The players take the field for the scheduled three-inning game. In the top of the first, Mahaffey gives up two fly balls, to Brooks Robinson and Aaron, and then gives way to Baldschun, who retires Orlando Cepeda on one of his patented screwballs. In the bottom of the inning, with one out, Tony Gonzalez hits one of his trademark opposite-field doubles off Gibson. He moves up on a groundout by Callison, bringing Allen to the plate with two outs. But Allen pops up in front of the plate, and he hugs catcher John Roseboro to prevent him from catching the pop-up. Gonzalez scores, but the run is disallowed because of interference. Allen is booed. Just like old times.
Nothing much happens in the second, but in the top of the third, a pop-up drops in front of Amaro at third, and some blowhard yells, "Choke, choke!" Ha-ha. With the bases loaded, Wise relieves Bobby Shantz, and from the pop of the ball in Dalrymple's mitt, the fans can tell that Wise is not too far from major league velocity. "Heck, he throws harder than Rick Reuschel," says current Phillie pitcher Marvin Freeman, watching from the runway.
But Joe Christopher, a Met in 1964, takes Wise the other way for a sacrifice fly to give the All-Stars a 1-0 lead. The Phillies go down meekly in their half of the third, and the game is over. Or is it? Suddenly the P.A. announcer says, "How about one more inning?" Ah, if only commissioner Ford Frick had granted the Phillies a similar reprieve 25 years ago....
Sure enough, the Phils rally in the bottom of the fourth. Briggs doubles to right center with one out. Allen fouls out to third. ("Boooooo!!") With Rojas at the plate, All-Star manager Alvin Dark sends Gibson back in to pitch—Cardinal versus Phillie. This time around, Rojas singles off Gibson to score Briggs, and the game ends in a tie. A tie? This former Phillies fan can only wonder, What if the season had ended in a tie 25 years ago...?
As the players file into the locker room after the game, Mauch barks out, "O.K., everybody back onto the field for pop-up drills!" Some of the players, momentarily transported back to 1964, turn around as if they believe him. Mauch smiles, and they smile back in relief.

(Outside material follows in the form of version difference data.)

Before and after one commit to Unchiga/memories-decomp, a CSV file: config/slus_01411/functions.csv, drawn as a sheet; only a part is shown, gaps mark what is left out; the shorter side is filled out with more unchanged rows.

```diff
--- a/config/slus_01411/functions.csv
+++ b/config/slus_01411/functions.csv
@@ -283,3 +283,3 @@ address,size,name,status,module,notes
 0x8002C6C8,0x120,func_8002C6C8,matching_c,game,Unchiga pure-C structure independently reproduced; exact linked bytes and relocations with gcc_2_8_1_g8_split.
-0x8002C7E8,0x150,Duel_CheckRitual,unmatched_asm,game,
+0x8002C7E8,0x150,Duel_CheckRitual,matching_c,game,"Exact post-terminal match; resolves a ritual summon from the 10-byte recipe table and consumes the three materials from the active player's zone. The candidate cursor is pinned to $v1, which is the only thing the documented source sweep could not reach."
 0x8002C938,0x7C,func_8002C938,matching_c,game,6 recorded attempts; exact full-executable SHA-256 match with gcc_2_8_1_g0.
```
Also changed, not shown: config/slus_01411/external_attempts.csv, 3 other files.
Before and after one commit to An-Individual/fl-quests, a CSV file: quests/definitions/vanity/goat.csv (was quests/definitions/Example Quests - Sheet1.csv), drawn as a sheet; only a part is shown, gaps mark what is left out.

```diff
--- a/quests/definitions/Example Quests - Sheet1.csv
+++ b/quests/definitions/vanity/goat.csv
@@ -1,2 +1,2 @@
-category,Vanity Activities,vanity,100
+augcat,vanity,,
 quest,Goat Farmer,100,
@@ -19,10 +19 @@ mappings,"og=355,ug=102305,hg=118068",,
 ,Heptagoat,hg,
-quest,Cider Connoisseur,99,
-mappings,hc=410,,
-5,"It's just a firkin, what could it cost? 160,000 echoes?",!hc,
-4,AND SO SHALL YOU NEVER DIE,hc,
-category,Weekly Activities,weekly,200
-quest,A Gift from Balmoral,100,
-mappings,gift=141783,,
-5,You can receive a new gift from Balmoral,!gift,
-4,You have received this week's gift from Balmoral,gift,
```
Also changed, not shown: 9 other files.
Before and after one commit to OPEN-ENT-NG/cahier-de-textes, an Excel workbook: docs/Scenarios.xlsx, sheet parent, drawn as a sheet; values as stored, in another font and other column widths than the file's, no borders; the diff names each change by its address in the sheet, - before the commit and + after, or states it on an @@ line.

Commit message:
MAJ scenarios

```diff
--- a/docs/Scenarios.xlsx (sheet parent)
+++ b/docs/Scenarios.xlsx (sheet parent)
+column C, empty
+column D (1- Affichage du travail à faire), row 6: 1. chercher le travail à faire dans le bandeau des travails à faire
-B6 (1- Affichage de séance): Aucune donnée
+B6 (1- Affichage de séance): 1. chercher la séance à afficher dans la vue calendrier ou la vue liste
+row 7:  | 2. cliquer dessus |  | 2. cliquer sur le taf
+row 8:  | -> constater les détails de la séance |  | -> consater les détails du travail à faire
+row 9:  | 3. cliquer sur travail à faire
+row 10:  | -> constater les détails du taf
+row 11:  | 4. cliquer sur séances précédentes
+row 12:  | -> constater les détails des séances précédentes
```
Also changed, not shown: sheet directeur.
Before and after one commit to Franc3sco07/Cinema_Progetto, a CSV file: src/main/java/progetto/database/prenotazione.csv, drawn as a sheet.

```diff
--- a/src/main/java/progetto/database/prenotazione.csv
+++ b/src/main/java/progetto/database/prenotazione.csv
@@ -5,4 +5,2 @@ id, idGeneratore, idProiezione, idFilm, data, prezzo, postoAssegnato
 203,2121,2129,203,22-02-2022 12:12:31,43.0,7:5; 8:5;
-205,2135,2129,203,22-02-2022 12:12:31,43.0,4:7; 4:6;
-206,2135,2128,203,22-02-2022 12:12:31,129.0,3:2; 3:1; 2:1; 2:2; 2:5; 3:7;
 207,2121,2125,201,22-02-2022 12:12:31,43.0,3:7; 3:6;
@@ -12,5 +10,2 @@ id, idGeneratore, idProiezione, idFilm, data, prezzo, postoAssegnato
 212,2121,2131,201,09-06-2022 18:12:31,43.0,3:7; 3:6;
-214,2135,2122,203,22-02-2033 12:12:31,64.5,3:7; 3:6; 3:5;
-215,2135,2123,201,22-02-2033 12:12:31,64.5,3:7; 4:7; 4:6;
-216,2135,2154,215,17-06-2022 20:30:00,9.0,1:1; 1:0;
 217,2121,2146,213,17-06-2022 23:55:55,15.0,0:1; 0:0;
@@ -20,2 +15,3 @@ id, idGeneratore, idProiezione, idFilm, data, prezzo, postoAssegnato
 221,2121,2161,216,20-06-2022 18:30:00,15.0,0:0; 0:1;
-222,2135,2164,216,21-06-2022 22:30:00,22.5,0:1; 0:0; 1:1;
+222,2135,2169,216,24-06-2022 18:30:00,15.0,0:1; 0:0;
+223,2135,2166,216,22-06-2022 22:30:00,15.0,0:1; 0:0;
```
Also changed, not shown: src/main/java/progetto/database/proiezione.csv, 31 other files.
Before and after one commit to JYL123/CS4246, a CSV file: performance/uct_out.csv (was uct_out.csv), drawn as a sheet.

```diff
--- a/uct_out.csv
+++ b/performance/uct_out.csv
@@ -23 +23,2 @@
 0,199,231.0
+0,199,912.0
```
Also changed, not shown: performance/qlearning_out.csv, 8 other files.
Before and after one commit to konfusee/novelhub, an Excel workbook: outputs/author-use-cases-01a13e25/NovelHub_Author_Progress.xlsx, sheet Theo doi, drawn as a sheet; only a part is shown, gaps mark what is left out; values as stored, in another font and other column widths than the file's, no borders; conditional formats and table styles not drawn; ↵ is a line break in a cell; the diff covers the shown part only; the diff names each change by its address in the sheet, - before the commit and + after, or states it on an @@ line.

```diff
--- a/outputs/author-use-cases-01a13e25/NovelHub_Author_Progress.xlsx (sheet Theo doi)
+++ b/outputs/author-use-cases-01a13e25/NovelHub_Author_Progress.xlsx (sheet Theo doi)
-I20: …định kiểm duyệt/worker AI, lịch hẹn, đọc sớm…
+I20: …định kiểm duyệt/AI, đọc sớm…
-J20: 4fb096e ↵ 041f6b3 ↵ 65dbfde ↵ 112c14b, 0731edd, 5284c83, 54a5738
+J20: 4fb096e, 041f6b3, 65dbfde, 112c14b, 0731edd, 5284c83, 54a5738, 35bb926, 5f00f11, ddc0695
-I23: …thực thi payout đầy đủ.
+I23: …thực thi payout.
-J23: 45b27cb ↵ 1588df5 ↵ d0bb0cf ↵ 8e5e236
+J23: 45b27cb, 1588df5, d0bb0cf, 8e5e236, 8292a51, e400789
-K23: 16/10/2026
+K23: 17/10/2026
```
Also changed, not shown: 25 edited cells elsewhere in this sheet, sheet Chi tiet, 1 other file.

"You know, I've talked to them more in the last two days than I did in any two years as manager," Mauch says. "I have a deep, deep feeling about this team. I did then, too, but I was hard on them because I felt that was the way to go. This weekend has given me a chance to tell them exactly how I feel, and to thank them. It felt great being a part of the '64 Phillies again."
That it did. I need no more alibis, I forgive them for breaking my heart, and I bless them for a summer of memories. 'Tis better to have loved and lost than never to have loved at all. So I look around the roomful of strangers, at men I knew intimately 25 years ago, and silently thank them too.
Twenty-five years after Gene Mauch and I spun those dials, we found the right station.
[This article contains a table. Please see hardcopy of magazine or PDF.]